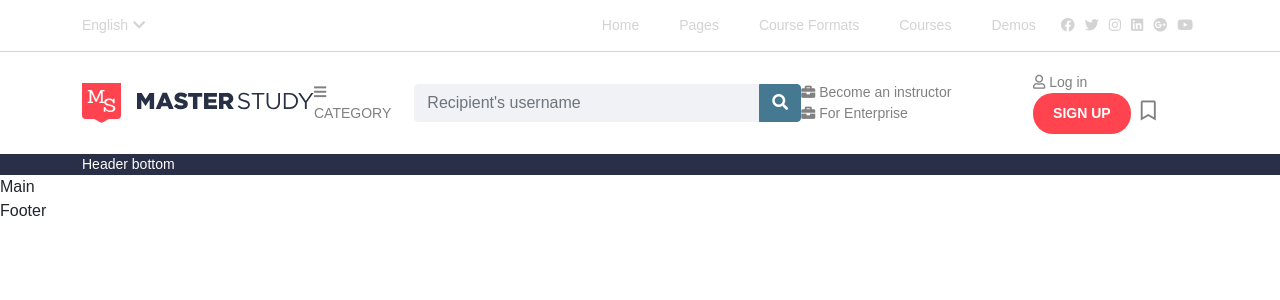
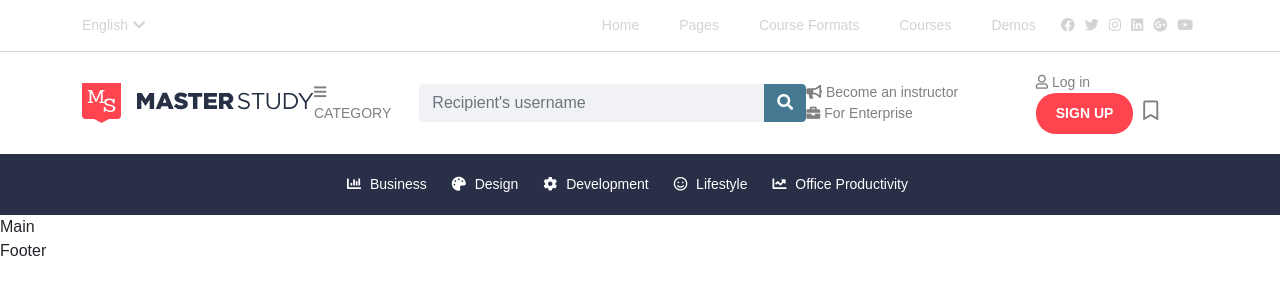
Before and after one commit to radfarelmira/proj-html-vuejs, a Vue app: page / in a window 1280 px wide. Shown: the top 300 px of the page. Built offline with nearby package versions, Linux system fonts and the light colour scheme.

Commit message:
add header bottom

```diff
--- a/src/App.vue
+++ b/src/App.vue
@@ -1,6 +1,6 @@
 <template>
   <div id="app">
-    <Header :headerToplinksArray="headerTopLinks" :headerTopIconsArray="headerTopIcons"/>
+    <Header :headerToplinksArray="headerTopLinks" :headerTopIconsArray="headerTopIcons" :headerBottomLinksArray="headerBottomLinks"/>
 
     <main>
       Main
@@ -69,6 +69,33 @@ export default {
           class: 'fab fa-youtube',
           url: 'https://youtube.com/'
         },
+      ],
+      headerBottomLinks: [
+        {
+          text: 'business',
+          class: 'fas fa-chart-bar',
+          url: '#'
+        },
+        {
+          text: 'design',
+          class: 'fas fa-palette',
+          url: '#'
+        },
+        {
+          text: 'development',
+          class: 'fas fa-cog',
+          url: '#'
+        },
+        {
+          text: 'lifestyle',
+          class: 'far fa-smile',
+          url: '#'
+        },
+        {
+          text: 'office productivity',
+          class: 'fas fa-chart-line',
+          url: '#'
+        },
       ]
     }
   }
--- a/src/components/Header.vue
+++ b/src/components/Header.vue
@@ -49,7 +49,7 @@
 
             <div class="colaboration">
                 <a href="#">
-                    <i class="fas fa-briefcase"></i>
+                    <i class="fas fa-bullhorn"></i>
                     Become an instructor
                 </a>
 
@@ -77,7 +77,14 @@
       <!-- Header Bottom -->
       <div class="header-bottom">
         <div class="container">
-            Header bottom
+            <ul>
+                <li v-for="(link, index) in headerBottomLinksArray" :key="index">
+                    <a :href="link.url">
+                        <i :class="link.class"></i>
+                        {{link.text}}
+                    </a>
+                </li>
+            </ul>
         </div>
       </div>
   </header>
@@ -88,7 +95,8 @@ export default {
     name: 'Header',
     props: {
         headerToplinksArray: Array,
-        headerTopIconsArray: Array
+        headerTopIconsArray: Array,
+        headerBottomLinksArray: Array
     },
 }
 </script>
@@ -159,8 +167,9 @@ header{
             .input{
                 display: flex;
                 align-items: center;
+
                 a{
-                    margin-right: 10px;
+                    margin-right: 15px;
                     text-transform: uppercase;
                 }
 
@@ -200,7 +209,22 @@ header{
 
     .header-bottom{
         background-color: $secondary_color;
-        color: #ffffff
+        color: #ffffff;
+        padding: 20px 0;
+
+        ul{
+            display: flex;
+            justify-content: center;
+
+            li{
+                margin-right: 25px;
+                text-transform: capitalize;
+
+                i{
+                    margin-right: 5px;
+                }
+            }
+        }
     }
 }
 </style>
```
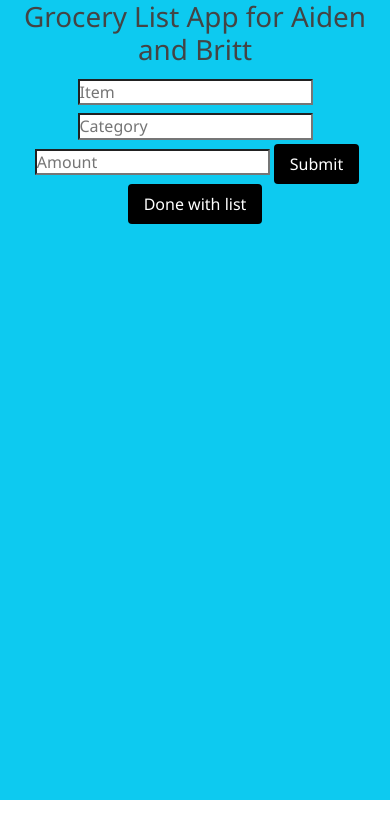
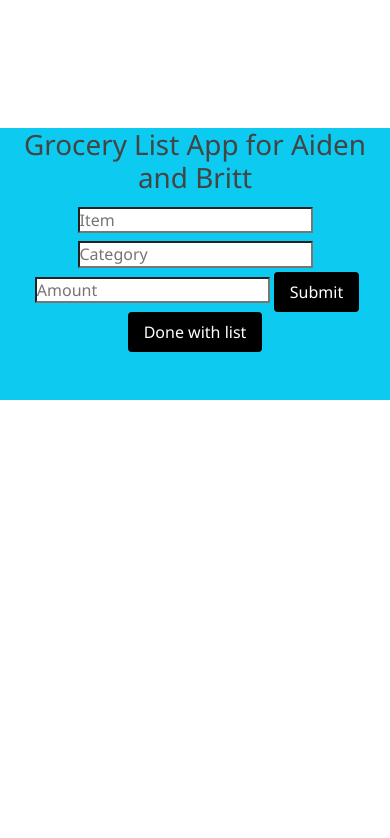
Before and after one commit to dakotadavis58/grocerlistforbanda, a React (Create React App) app: page / in a window 390 px wide. Shown: the top 838 px of the page. Built offline with nearby package versions, Linux system fonts and the light colour scheme.

Commit message:
scrollbar added, maxheight set, still need to figure out popup issue on mobile

```diff
--- a/src/app.css
+++ b/src/app.css
@@ -7,7 +7,7 @@
 body {
   font-family: "Segoe UI", Arial, sans-serif;
   line-height: 1.4;
-  background: #fff;
+  background: rgb(255, 255, 255);
   color: #444;
 }
 
@@ -22,7 +22,16 @@ input[type="submit"] {
 }
 
 .container {
-  height: 800px;
+  height: 750px;
+  margin-top: 8rem;
+  max-height: 750px;
+}
+ul {
+  max-height: 500px;
+}
+
+li {
+  font-size: 2rem;
 }
 /* .container {
   max-width: 500px;
--- a/src/components/App.js
+++ b/src/components/App.js
@@ -2,9 +2,13 @@ import Form from "./Form";
 
 const App = () => {
   return (
-    <div className="container bg-info">
-      <h1 className="text-center">Grocery List App for Aiden and Britt</h1>
-      <Form />
+    <div className="container align-middle h-100 d-flex bg-info">
+      <div className="col">
+        <div className="row justify-content-center align-self-center">
+          <h1 className="text-center">Grocery List App for Aiden and Britt</h1>
+        </div>
+        <Form />
+      </div>
     </div>
   );
 };
--- a/src/components/Form.jsx
+++ b/src/components/Form.jsx
@@ -91,14 +91,10 @@ class Form extends React.Component {
   createListWindow() {
     let list = this.state.itemList;
     let newWindow;
-    setTimeout(
-      () =>
-        (newWindow = window.open(
-          "",
-          "Test",
-          "width=800,height=800,scrollbars=1,resizable=1"
-        )),
-      1000
+    newWindow = window.open(
+      "",
+      "Test",
+      "width=800,height=800,scrollbars=1,resizable=1"
     );
     let beginHtml = "<html><head></head><body>";
     let endHtml = "</body></html>";
--- a/src/components/List.js
+++ b/src/components/List.js
@@ -1,6 +1,6 @@
 const List = (props) => {
   return (
-    <ul className="list-unstyled text-center m-4">
+    <ul className="list-unstyled text-center m-4 overflow-auto">
       {props.list.map((item, index) => (
         <li className="" key={index}>
           {item.name}
```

_ _ _ _

Restate the records above verbatim. Pictures stay out.

Before and after one commit to radfarelmira/proj-html-vuejs, a Vue app: page / in a window 1280 px wide. Shown: the top 300 px of the page. Built offline with nearby package versions, Linux system fonts and the light colour scheme.

Commit message:
add header bottom

```diff
--- a/src/App.vue
+++ b/src/App.vue
@@ -1,6 +1,6 @@
 <template>
   <div id="app">
-    <Header :headerToplinksArray="headerTopLinks" :headerTopIconsArray="headerTopIcons"/>
+    <Header :headerToplinksArray="headerTopLinks" :headerTopIconsArray="headerTopIcons" :headerBottomLinksArray="headerBottomLinks"/>
 
     <main>
       Main
@@ -69,6 +69,33 @@ export default {
           class: 'fab fa-youtube',
           url: 'https://youtube.com/'
         },
+      ],
+      headerBottomLinks: [
+        {
+          text: 'business',
+          class: 'fas fa-chart-bar',
+          url: '#'
+        },
+        {
+          text: 'design',
+          class: 'fas fa-palette',
+          url: '#'
+        },
+        {
+          text: 'development',
+          class: 'fas fa-cog',
+          url: '#'
+        },
+        {
+          text: 'lifestyle',
+          class: 'far fa-smile',
+          url: '#'
+        },
+        {
+          text: 'office productivity',
+          class: 'fas fa-chart-line',
+          url: '#'
+        },
       ]
     }
   }
--- a/src/components/Header.vue
+++ b/src/components/Header.vue
@@ -49,7 +49,7 @@
 
             <div class="colaboration">
                 <a href="#">
-                    <i class="fas fa-briefcase"></i>
+                    <i class="fas fa-bullhorn"></i>
                     Become an instructor
                 </a>
 
@@ -77,7 +77,14 @@
       <!-- Header Bottom -->
       <div class="header-bottom">
         <div class="container">
-            Header bottom
+            <ul>
+                <li v-for="(link, index) in headerBottomLinksArray" :key="index">
+                    <a :href="link.url">
+                        <i :class="link.class"></i>
+                        {{link.text}}
+                    </a>
+                </li>
+            </ul>
         </div>
       </div>
   </header>
@@ -88,7 +95,8 @@ export default {
     name: 'Header',
     props: {
         headerToplinksArray: Array,
-        headerTopIconsArray: Array
+        headerTopIconsArray: Array,
+        headerBottomLinksArray: Array
     },
 }
 </script>
@@ -159,8 +167,9 @@ header{
             .input{
                 display: flex;
                 align-items: center;
+
                 a{
-                    margin-right: 10px;
+                    margin-right: 15px;
                     text-transform: uppercase;
                 }
 
@@ -200,7 +209,22 @@ header{
 
     .header-bottom{
         background-color: $secondary_color;
-        color: #ffffff
+        color: #ffffff;
+        padding: 20px 0;
+
+        ul{
+            display: flex;
+            justify-content: center;
+
+            li{
+                margin-right: 25px;
+                text-transform: capitalize;
+
+                i{
+                    margin-right: 5px;
+                }
+            }
+        }
     }
 }
 </style>
```
Before and after one commit to dakotadavis58/grocerlistforbanda, a React (Create React App) app: page / in a window 390 px wide. Shown: the top 838 px of the page. Built offline with nearby package versions, Linux system fonts and the light colour scheme.

Commit message:
scrollbar added, maxheight set, still need to figure out popup issue on mobile

```diff
--- a/src/app.css
+++ b/src/app.css
@@ -7,7 +7,7 @@
 body {
   font-family: "Segoe UI", Arial, sans-serif;
   line-height: 1.4;
-  background: #fff;
+  background: rgb(255, 255, 255);
   color: #444;
 }
 
@@ -22,7 +22,16 @@ input[type="submit"] {
 }
 
 .container {
-  height: 800px;
+  height: 750px;
+  margin-top: 8rem;
+  max-height: 750px;
+}
+ul {
+  max-height: 500px;
+}
+
+li {
+  font-size: 2rem;
 }
 /* .container {
   max-width: 500px;
--- a/src/components/App.js
+++ b/src/components/App.js
@@ -2,9 +2,13 @@ import Form from "./Form";
 
 const App = () => {
   return (
-    <div className="container bg-info">
-      <h1 className="text-center">Grocery List App for Aiden and Britt</h1>
-      <Form />
+    <div className="container align-middle h-100 d-flex bg-info">
+      <div className="col">
+        <div className="row justify-content-center align-self-center">
+          <h1 className="text-center">Grocery List App for Aiden and Britt</h1>
+        </div>
+        <Form />
+      </div>
     </div>
   );
 };
--- a/src/components/Form.jsx
+++ b/src/components/Form.jsx
@@ -91,14 +91,10 @@ class Form extends React.Component {
   createListWindow() {
     let list = this.state.itemList;
     let newWindow;
-    setTimeout(
-      () =>
-        (newWindow = window.open(
-          "",
-          "Test",
-          "width=800,height=800,scrollbars=1,resizable=1"
-        )),
-      1000
+    newWindow = window.open(
+      "",
+      "Test",
+      "width=800,height=800,scrollbars=1,resizable=1"
     );
     let beginHtml = "<html><head></head><body>";
     let endHtml = "</body></html>";
--- a/src/components/List.js
+++ b/src/components/List.js
@@ -1,6 +1,6 @@
 const List = (props) => {
   return (
-    <ul className="list-unstyled text-center m-4">
+    <ul className="list-unstyled text-center m-4 overflow-auto">
       {props.list.map((item, index) => (
         <li className="" key={index}>
           {item.name}
```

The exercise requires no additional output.